Records to use.
--- START ---
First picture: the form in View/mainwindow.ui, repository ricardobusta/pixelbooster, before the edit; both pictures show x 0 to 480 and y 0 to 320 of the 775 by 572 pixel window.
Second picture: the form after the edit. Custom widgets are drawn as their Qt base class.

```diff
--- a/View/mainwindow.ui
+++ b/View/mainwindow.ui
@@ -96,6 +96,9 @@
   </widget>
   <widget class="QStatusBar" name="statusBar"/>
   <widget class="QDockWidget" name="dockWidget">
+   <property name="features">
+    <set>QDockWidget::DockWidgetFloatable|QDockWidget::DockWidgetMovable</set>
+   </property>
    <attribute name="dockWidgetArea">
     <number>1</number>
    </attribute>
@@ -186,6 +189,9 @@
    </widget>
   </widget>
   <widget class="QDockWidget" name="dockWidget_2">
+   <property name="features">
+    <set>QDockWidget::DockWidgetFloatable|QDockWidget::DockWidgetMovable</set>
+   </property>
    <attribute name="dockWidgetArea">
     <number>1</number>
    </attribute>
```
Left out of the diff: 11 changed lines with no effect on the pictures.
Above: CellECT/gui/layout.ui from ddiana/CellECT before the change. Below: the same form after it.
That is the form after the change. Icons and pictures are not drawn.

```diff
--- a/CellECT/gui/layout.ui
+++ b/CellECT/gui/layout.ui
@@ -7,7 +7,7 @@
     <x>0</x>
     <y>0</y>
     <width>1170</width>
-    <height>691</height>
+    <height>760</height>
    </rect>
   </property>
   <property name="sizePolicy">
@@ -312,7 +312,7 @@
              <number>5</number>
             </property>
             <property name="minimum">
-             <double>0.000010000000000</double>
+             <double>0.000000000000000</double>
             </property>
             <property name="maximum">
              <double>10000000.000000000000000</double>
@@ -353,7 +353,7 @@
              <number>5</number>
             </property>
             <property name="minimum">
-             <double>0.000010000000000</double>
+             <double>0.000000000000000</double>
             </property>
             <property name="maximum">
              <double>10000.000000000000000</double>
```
--- END ---
Task goal. Please give all the lines above again, exactly as they read.

Solution to the problem.
First picture: the form in View/mainwindow.ui, repository ricardobusta/pixelbooster, before the edit; both pictures show x 0 to 480 and y 0 to 320 of the 775 by 572 pixel window.
Second picture: the form after the edit. Custom widgets are drawn as their Qt base class.

```diff
--- a/View/mainwindow.ui
+++ b/View/mainwindow.ui
@@ -96,6 +96,9 @@
   </widget>
   <widget class="QStatusBar" name="statusBar"/>
   <widget class="QDockWidget" name="dockWidget">
+   <property name="features">
+    <set>QDockWidget::DockWidgetFloatable|QDockWidget::DockWidgetMovable</set>
+   </property>
    <attribute name="dockWidgetArea">
     <number>1</number>
    </attribute>
@@ -186,6 +189,9 @@
    </widget>
   </widget>
   <widget class="QDockWidget" name="dockWidget_2">
+   <property name="features">
+    <set>QDockWidget::DockWidgetFloatable|QDockWidget::DockWidgetMovable</set>
+   </property>
    <attribute name="dockWidgetArea">
     <number>1</number>
    </attribute>
```
Left out of the diff: 11 changed lines with no effect on the pictures.
Above: CellECT/gui/layout.ui from ddiana/CellECT before the change. Below: the same form after it.
That is the form after the change. Icons and pictures are not drawn.

```diff
--- a/CellECT/gui/layout.ui
+++ b/CellECT/gui/layout.ui
@@ -7,7 +7,7 @@
     <x>0</x>
     <y>0</y>
     <width>1170</width>
-    <height>691</height>
+    <height>760</height>
    </rect>
   </property>
   <property name="sizePolicy">
@@ -312,7 +312,7 @@
              <number>5</number>
             </property>
             <property name="minimum">
-             <double>0.000010000000000</double>
+             <double>0.000000000000000</double>
             </property>
             <property name="maximum">
              <double>10000000.000000000000000</double>
@@ -353,7 +353,7 @@
              <number>5</number>
             </property>
             <property name="minimum">
-             <double>0.000010000000000</double>
+             <double>0.000000000000000</double>
             </property>
             <property name="maximum">
              <double>10000.000000000000000</double>
```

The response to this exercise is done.